Our voters don't choose their leaders, they endorse them

Voters cast their votes during the ODM nominations at the Jaramogi Oginga Odinga Sports complex in Kisumu Central Constituency on April 14, 2022. [Collins Oduor, Standard]

Voters in Kenya don’t choose leaders, the leaders are either self-chosen or chosen by others and then presented to voters for endorsement. This applies especially for presidential election candidates and those that receive direct nomination tickets.

Although not all those who receive direct nomination tickets win, majority do, because they are sponsored by the dominant political party in their region. The main political parties are now generally national, but they are dominant in the regions of their patrons or party leaders.

Political parties are also as strong as their leaders’ numerical support. It is impossible to speak of political parties without their leaders. Political parties do not exist as democratic institutions of governance. This is why they tend to die or dissolve quietly when their leaders become president.

Jubilee is no exception because it was revived by its former presidential candidate, the incumbent and only for the purposes of fronting candidates in the August 9 elections. The presidential candidates appoint their running mates irrespective of what others in their political parties or coalition want.

Once this is done, sealed packages of presidential elections’ candidates are presented to voters to choose. If voters don’t like what they are presented with, well, too bad.

In Azimio-One Kenya Coalition Party, only the presidential candidate and running mate are vying under that label while in Kenya Kwanza a good number of candidates are vying for elections under the United Democratic Alliance (UDA) with political parties in the two coalitions independently sponsoring candidates within them.

It is likely then that no one single political party will garner majority in Parliament. If this comes to pass, these two coalitions may end up working together in a bipartisan manner for the good of the country.

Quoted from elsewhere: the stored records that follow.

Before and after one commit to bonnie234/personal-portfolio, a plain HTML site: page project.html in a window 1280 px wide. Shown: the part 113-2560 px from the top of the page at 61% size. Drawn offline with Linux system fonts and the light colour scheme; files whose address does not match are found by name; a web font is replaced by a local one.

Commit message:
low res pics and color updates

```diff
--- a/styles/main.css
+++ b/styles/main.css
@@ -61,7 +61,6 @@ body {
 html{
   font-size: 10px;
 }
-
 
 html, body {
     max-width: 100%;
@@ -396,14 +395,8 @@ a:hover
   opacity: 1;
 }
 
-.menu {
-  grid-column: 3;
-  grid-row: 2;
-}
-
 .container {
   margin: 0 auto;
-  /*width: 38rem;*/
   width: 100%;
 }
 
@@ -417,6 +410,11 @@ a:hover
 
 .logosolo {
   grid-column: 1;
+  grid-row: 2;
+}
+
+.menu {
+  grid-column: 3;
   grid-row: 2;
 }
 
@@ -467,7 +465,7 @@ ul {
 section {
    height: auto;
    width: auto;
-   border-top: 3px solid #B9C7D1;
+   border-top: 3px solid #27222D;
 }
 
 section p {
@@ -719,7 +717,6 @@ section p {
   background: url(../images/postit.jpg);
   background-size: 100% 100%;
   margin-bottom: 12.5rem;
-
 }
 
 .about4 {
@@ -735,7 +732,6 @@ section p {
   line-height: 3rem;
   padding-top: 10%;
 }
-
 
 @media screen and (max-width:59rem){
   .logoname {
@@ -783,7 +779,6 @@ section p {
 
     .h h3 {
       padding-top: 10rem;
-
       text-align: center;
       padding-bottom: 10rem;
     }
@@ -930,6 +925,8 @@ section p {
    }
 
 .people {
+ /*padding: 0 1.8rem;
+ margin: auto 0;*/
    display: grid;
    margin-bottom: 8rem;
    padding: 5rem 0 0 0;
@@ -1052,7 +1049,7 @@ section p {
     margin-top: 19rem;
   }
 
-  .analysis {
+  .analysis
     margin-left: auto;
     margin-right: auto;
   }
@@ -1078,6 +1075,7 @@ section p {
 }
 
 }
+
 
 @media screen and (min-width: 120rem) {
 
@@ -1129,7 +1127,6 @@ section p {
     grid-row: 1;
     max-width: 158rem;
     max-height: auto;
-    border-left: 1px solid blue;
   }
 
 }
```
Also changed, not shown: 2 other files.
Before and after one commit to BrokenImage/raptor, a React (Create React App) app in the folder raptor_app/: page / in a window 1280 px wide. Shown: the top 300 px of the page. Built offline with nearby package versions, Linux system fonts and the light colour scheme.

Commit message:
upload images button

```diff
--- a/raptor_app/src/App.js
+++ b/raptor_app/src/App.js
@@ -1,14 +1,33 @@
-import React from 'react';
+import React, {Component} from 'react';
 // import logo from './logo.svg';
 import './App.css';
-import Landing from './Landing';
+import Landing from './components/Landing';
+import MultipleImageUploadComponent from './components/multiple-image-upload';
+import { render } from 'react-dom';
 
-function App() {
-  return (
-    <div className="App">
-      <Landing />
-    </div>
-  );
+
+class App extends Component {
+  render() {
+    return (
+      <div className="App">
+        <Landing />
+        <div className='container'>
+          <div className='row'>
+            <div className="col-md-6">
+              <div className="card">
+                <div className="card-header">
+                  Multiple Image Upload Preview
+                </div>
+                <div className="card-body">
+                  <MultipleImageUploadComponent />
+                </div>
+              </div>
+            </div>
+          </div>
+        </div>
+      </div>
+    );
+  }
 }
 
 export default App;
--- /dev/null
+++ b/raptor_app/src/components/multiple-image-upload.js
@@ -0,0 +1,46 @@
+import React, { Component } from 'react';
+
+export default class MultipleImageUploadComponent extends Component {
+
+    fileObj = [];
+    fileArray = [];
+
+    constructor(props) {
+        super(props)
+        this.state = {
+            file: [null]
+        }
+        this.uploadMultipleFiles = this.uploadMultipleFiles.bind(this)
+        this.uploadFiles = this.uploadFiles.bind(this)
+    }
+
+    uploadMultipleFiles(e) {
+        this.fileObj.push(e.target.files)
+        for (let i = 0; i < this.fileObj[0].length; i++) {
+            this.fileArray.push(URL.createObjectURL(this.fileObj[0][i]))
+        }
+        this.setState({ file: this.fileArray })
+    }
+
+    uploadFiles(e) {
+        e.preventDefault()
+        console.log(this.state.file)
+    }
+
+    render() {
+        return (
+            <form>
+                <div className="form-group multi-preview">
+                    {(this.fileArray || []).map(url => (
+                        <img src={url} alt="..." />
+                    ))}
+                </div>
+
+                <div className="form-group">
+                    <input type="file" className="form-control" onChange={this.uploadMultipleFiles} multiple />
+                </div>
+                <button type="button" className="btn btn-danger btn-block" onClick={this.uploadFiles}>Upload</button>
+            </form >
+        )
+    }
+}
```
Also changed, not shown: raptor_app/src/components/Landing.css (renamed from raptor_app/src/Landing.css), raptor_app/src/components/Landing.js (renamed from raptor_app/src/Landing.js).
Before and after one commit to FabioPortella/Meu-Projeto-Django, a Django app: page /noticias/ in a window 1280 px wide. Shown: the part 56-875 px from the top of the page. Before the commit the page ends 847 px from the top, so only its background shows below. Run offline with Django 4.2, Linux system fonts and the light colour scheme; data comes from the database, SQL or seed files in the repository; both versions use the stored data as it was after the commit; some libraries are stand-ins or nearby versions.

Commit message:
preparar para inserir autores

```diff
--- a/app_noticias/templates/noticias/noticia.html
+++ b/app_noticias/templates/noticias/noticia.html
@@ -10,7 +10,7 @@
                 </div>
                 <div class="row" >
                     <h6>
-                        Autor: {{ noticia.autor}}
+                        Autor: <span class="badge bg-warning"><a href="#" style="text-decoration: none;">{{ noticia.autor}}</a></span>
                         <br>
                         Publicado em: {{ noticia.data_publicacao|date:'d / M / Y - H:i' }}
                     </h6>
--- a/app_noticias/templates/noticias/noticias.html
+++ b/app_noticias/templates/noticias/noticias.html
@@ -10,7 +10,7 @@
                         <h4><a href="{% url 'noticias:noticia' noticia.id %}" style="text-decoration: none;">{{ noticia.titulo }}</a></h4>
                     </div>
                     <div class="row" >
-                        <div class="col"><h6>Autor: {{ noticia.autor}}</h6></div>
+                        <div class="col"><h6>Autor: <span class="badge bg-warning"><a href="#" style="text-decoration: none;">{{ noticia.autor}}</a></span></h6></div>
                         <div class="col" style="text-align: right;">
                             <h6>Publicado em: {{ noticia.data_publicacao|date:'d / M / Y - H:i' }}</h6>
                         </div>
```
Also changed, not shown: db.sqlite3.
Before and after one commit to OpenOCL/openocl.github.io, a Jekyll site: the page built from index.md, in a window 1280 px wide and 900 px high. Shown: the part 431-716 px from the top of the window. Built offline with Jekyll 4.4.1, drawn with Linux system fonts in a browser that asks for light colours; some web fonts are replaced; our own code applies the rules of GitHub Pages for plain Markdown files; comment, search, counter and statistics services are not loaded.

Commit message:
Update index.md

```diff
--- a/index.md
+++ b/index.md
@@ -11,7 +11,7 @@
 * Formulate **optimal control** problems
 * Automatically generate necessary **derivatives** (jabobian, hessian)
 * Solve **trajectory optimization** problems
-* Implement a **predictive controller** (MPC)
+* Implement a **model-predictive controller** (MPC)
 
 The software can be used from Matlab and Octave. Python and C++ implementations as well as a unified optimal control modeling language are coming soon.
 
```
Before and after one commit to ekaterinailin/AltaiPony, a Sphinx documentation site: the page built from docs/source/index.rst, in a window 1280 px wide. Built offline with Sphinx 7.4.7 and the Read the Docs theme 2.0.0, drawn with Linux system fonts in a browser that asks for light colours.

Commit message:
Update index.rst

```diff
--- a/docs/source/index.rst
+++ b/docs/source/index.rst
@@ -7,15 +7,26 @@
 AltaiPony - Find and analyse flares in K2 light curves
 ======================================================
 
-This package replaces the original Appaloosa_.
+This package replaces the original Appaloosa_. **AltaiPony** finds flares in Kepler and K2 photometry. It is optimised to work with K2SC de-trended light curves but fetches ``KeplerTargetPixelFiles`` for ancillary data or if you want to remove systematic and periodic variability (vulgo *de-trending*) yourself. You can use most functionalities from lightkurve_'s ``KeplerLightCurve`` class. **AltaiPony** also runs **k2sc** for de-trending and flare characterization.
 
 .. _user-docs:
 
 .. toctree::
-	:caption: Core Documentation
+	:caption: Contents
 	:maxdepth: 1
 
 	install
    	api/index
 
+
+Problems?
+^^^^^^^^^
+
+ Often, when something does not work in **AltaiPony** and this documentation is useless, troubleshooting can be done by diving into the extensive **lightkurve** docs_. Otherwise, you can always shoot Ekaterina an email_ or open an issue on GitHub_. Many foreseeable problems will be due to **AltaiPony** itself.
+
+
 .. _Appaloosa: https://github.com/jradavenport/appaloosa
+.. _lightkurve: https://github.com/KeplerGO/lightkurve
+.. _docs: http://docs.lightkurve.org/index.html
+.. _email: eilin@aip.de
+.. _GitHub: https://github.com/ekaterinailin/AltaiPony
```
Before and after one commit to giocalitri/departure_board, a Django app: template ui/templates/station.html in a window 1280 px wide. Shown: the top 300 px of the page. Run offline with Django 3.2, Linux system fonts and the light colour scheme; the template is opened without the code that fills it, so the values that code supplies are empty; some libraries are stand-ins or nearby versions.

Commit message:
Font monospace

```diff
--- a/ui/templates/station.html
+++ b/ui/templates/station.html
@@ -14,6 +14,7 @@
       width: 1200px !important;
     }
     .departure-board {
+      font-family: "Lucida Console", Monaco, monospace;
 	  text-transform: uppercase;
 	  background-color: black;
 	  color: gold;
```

This is evident in the manner in which political parties in the coalitions are vehemently resisting calls to vote in a six-piece suit for the main political parties in the coalitions. This is part of the cost for micromanaging or manipulating political party democracy.

We need to recalibrate political parties, which are the navigation system of our democracy and strengthen them as genuine institutions of democracy.

This is the only way we shall ensure their internal democracy and gender parity. So long as they remain as owned outfits, access to nominations and appointments will depend on magnanimity of their owners. This is bad for democracy.

Kenyan politics are quite fascinating. Voters are swayed to support presidential candidates depending on alliances and partnerships. This proves that in politics there are no permanent friends or enemies only permanent interests.

The majority of supporters voted for the combined ticket of President Uhuru Kenyatta and Deputy President William Ruto, three times and were egregiously opposed to ODM leader Raila Odinga those times.

Now, the same voters and supporters have fully embraced the latter and are ferociously opposed to DP Ruto. It is not that these two presidential candidates have fundamentally metamorphosed into different people/personalities; what has changed is their supporters.

I wonder whether if President Kenyatta had said Ruto tosha and shifted all his support to him, things would be the same.

His support for Odinga has certainly lend much support and witnessed a shift of support towards his candidature.

Our leaders have the incredible capacity to sway our support in elections and that is why they bear great responsibility over the credibility and legitimacy of our elections and their outcomes.

They are the custodians of our national stability and security. Generally, we are previous or current supporters of either of the two main coalitions presidential candidates and we saw something we liked or admired in them.

Therefore, there is no need to fight over their win or loss because one of them will have to lose. After the August 9 elections, we are expecting peace and tranquillity and no matter who wins the elections, the legacy of peaceful transition and succession began by the late Presidents Moi and Kibaki will adorn that of President Kenyatta.